POCATELLO — Three Pocatello City Council members have launched what they’ve termed a “city-wide listening and information tour” as part of an effort to engage the public, air their grievances toward a divided council and gain support for their agenda.
The first stop on the tour, organized by council members Chris Stevens, Roger Bray and Claudia Ortega, was held Saturday at Caldwell Park with about 20 people in attendance and the second meeting was Wednesday at the Senior Activity Center with about 15 in attendance.
The three council members have launched the tour to discuss their frustration toward the “inefficiency” of the city’s government, as well as with their being in the voting minority among the body of six council members and Mayor Brian Blad, who often serves as the tie-breaking vote on issues that leave the group split 3-3.
Stevens, who announced at the Saturday meeting that she would be challenging Blad in this year’s mayoral election, said she, Ortega and Bray organized the tour because they “want to hear from the people in this town” and they hope to make the city council more accessible to the residents it represents.
“We believe it’s part of our job as elected officials to make a concerted effort to reach out,” Stevens said. “We understand we’re bucking the norm a bit, and it may take a while to get people trained up to the fact that we actually do want to hear from you, but we do.”
City Council President Heidi Adamson, council members Linda Leeuwrik and Rick Cheatum, and Mayor Blad have not attended the two meetings held thus far.
Stevens, Bray and Ortega on Saturday accused their fellow city elected officials of sidestepping transparency when it comes to involving the public in budget and policy discussions as well as ignoring certain agenda item requests in order to keep meeting agendas in line with the council majority’s idea of what’s important to the city.

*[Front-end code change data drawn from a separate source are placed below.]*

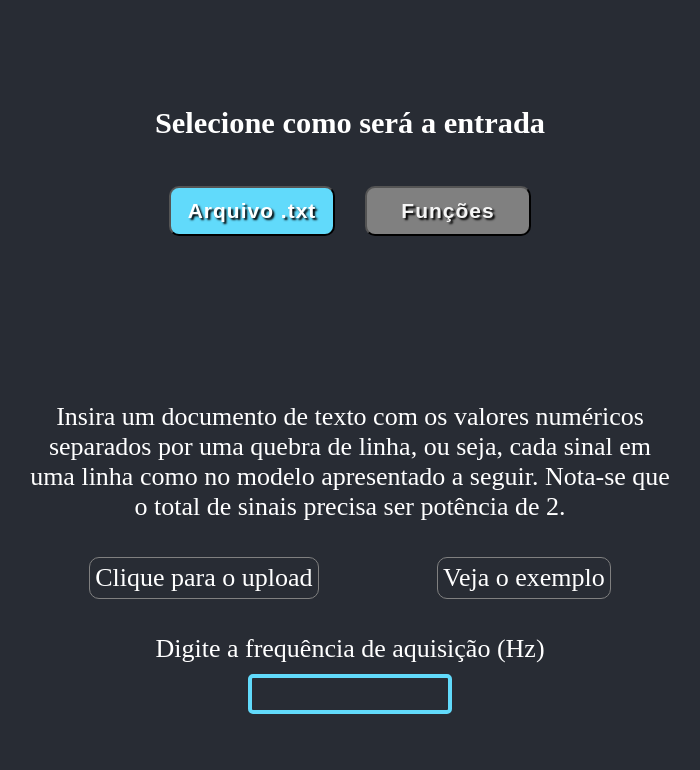
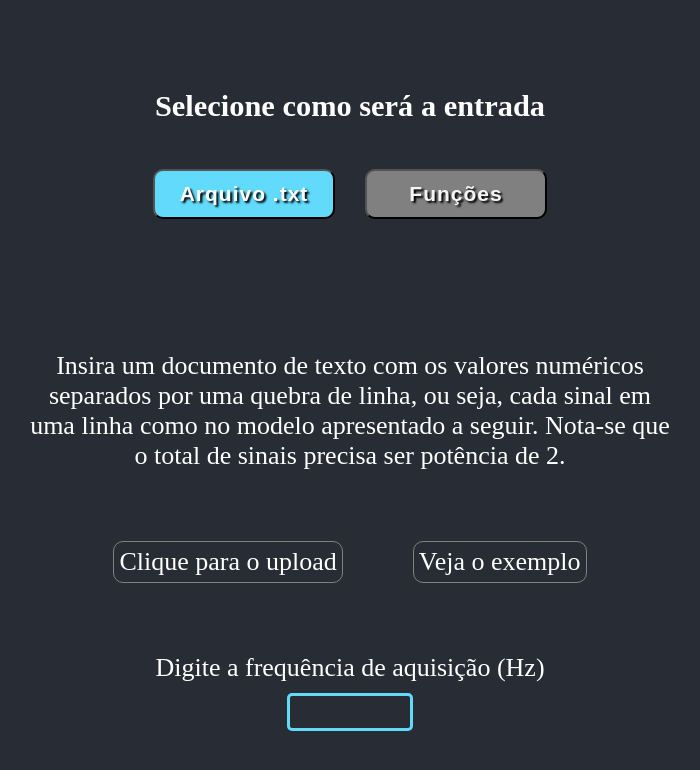
Before and after one commit to SantiagoDina/projetoSis, a React (Create React App) app: page / in a window 1280 px wide. Shown: the top 770 px of the page, without its empty margins (290-990 px from the left). Built offline with nearby package versions, Linux system fonts and the light colour scheme.

Commit message:
Fix: Ajustes

```diff
--- a/src/App.css
+++ b/src/App.css
@@ -4,7 +4,7 @@ div {
 }
 
 button {
-  width: calc(150px + 2vmin);
+  width: calc(150px + 4vmin);
   height: 50px;
   background-color: #61dafb;
   cursor: pointer;
@@ -25,7 +25,7 @@ input {
   outline: none;
   color: white;
   background-color: #282c34;
-  border: 4px solid #61dafb;
+  border: 3px solid #61dafb;
   font-size: 20px;
 }
 
--- a/src/App.js
+++ b/src/App.js
@@ -81,7 +81,7 @@ function App() {
         data: saida,
         backgroundColor: 'rgba(97,218,251,0.1)',
         borderColor: "#61dafb",
-        label: "Sinal de Saída Tradato"
+        label: "Sinal de Saída Tratado"
       }],
     })
   }
@@ -97,7 +97,7 @@ function App() {
   function FFT(sinal) {
     let N = sinal?.length
     if (N === 1) return sinal
-    if (N % 2 > 0) throw new Error("tamanho da entrada tem que ser uma potencia de 2")
+    if (N % 2 > 0) throw new Error("Tamanho da entrada precisa ser uma potencia de 2")
     let parInput = []
     let imparInput = []
     for (let i = 0; i < N; i = i + 2)  parInput.push(sinal[i])
@@ -156,8 +156,8 @@ function App() {
         </div>
         <div>
           {!botao ?
-            <div style={{ justifyContent: 'center', alignContent: 'center', flexDirection: 'column' }}>
-              <span style={{ width: '50%' }}>
+            <div style={{ justifyContent: 'center', alignContent: 'center', flexDirection: 'column', textAlign:'center',alignItems:'center' }}>
+              <span style={{ width: '50%'}}>
                 Insira um documento de texto com os valores numéricos separados por uma quebra de linha, ou seja, cada sinal em uma linha como no modelo apresentado a seguir. Nota-se que o total de sinais precisa ser potência de 2.
               </span>
               <div style={{ justifyContent: 'space-around', marginTop: '35px' }}>
@@ -167,7 +167,8 @@ function App() {
                     cursor: 'pointer',
                     border: '1px solid gray',
                     padding: '5px',
-                    borderRadius: '10px'
+                    borderRadius: '10px',
+                    margin:'35px'
                   }}
                 >
                   Clique para o upload
@@ -177,7 +178,8 @@ function App() {
                     cursor: 'pointer',
                     border: '1px solid gray',
                     padding: '5px',
-                    borderRadius: '10px'
+                    borderRadius: '10px',
+                    margin:'35px'
                   }}
                   onClick={() => { window.open(Exemplo) }}
                 >
@@ -190,9 +192,12 @@ function App() {
                 <input onChange={(event) => setFreqAqui(event.target.value)} style={{ width: '30%' }} type="number" />
               </div>
               {saidaChart && freqAqui ?
-                <div style={{ width: '700px', marginTop: '25px' }}>
+                <div style={{ width: '80%', marginTop: '25px' }}>
+                  <h3>Sinal de Entrada</h3>
                   <LineChart chartData={sinalChart} />
+                  <h3>Sinal de Saída</h3>
                   <LineChart chartData={saidaChart} />
+                  <h3>Espectro de Frequências</h3>
                   <LineChart chartData={saidaTratadoChart} />
                 </div>
                 : null}
```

Ortega said during Saturday’s meeting that she wants to “piss people off” and get them energized to fight for their causes. “I want to piss you people off, I mean I really do,” she said to the small crowd of residents at the Caldwell Park gathering.
“Because you’re going to talk to your kid and you’re going to talk to your brother and your aunt, and Aunt Mary who lives down the street, and you’re going to piss them off,” Ortega said. “And then hopefully you all show up at City Hall with your signs that say, ‘Stop the bleeding,’ and, you know, ‘Free Pocatello,’ or whatever you want. That’s what I’m hoping for.”
Lifelong Pocatello resident Bill Winn said he went into the meeting on Saturday “completely ignorant” of the council’s strained dynamic. Winn said he was surprised by how “totally hamstrung” the three council members seemed, though he said he still wanted to “get the other side of the story.”
“They painted the other three council members to be very unreasonable,” Winn said.
Cheatum called the listening tour “an attempt to oust” himself, Adamson, Leeuwrik and Blad from their positions.
“It’s Christine (Stevens) campaigning against the mayor. That’s exactly what it is,” Cheatum said.
Cheatum disagreed with the characterization that he, Adamson and Leeuwrik are somehow less in favor of transparency and public outreach than Stevens, Ortega and Bray. Cheatum said he agrees that “listening to citizens is never a bad thing” and explained that he has discussions with residents often.
“It’s just too bad we can’t find a way to do it as a group so that everyone hears the same input,” Cheatum said, adding that he, Adamson, Leeuwrik and Blad have not been invited to the listening tour meetings.
Stevens confirmed that the three other council members and the mayor were not invited. She said while no one specifically asked them to “please come,” they are all “free to show up.”
Cheatum said he hasn’t ruled out attending future meetings on the tour.
Adamson struck a similar chord to Cheatum in a written statement to the Idaho State Journal, though she didn’t say whether she might try to attend a future listening tour meeting. She said “transparency and public involvement are of the utmost importance to me as an elected official.”
“It is unfortunate that these council members, who have declared themselves a political coalition, are unwilling or afraid to have the rest of the council present,” Adamson said. “The fact that we were excluded does not seem transparent and shows that the coalition does not want to work with their colleagues. We should all be working together for the benefit of our community.”
Stevens defended the intention of the listening tour meetings, saying they are meant to be an opportunity for her and the other council members to raise awareness about issues that matter to them, not for them to be exclusionary or levy personal attacks against any of the city’s other elected officials.
Stevens, Bray and Ortega said the listening tour meetings are part of a campaign promise they made ahead of the 2019 election.
Future listening tour meetings organized by Stevens, Bray and Ortega will be held at 9:30 a.m. on Saturday at Westello Park; 6:30 p.m. on Tuesday, July 20, at Sister City Park; 6:30 p.m. on Wednesday, July 21, at Alameda Park; and 9:30 a.m. on Saturday, July 24, at Fremont Park.
The trio is also planning to hold six meetings in August and will announce exact dates and locations soon.
The public is encouraged to attend the gatherings.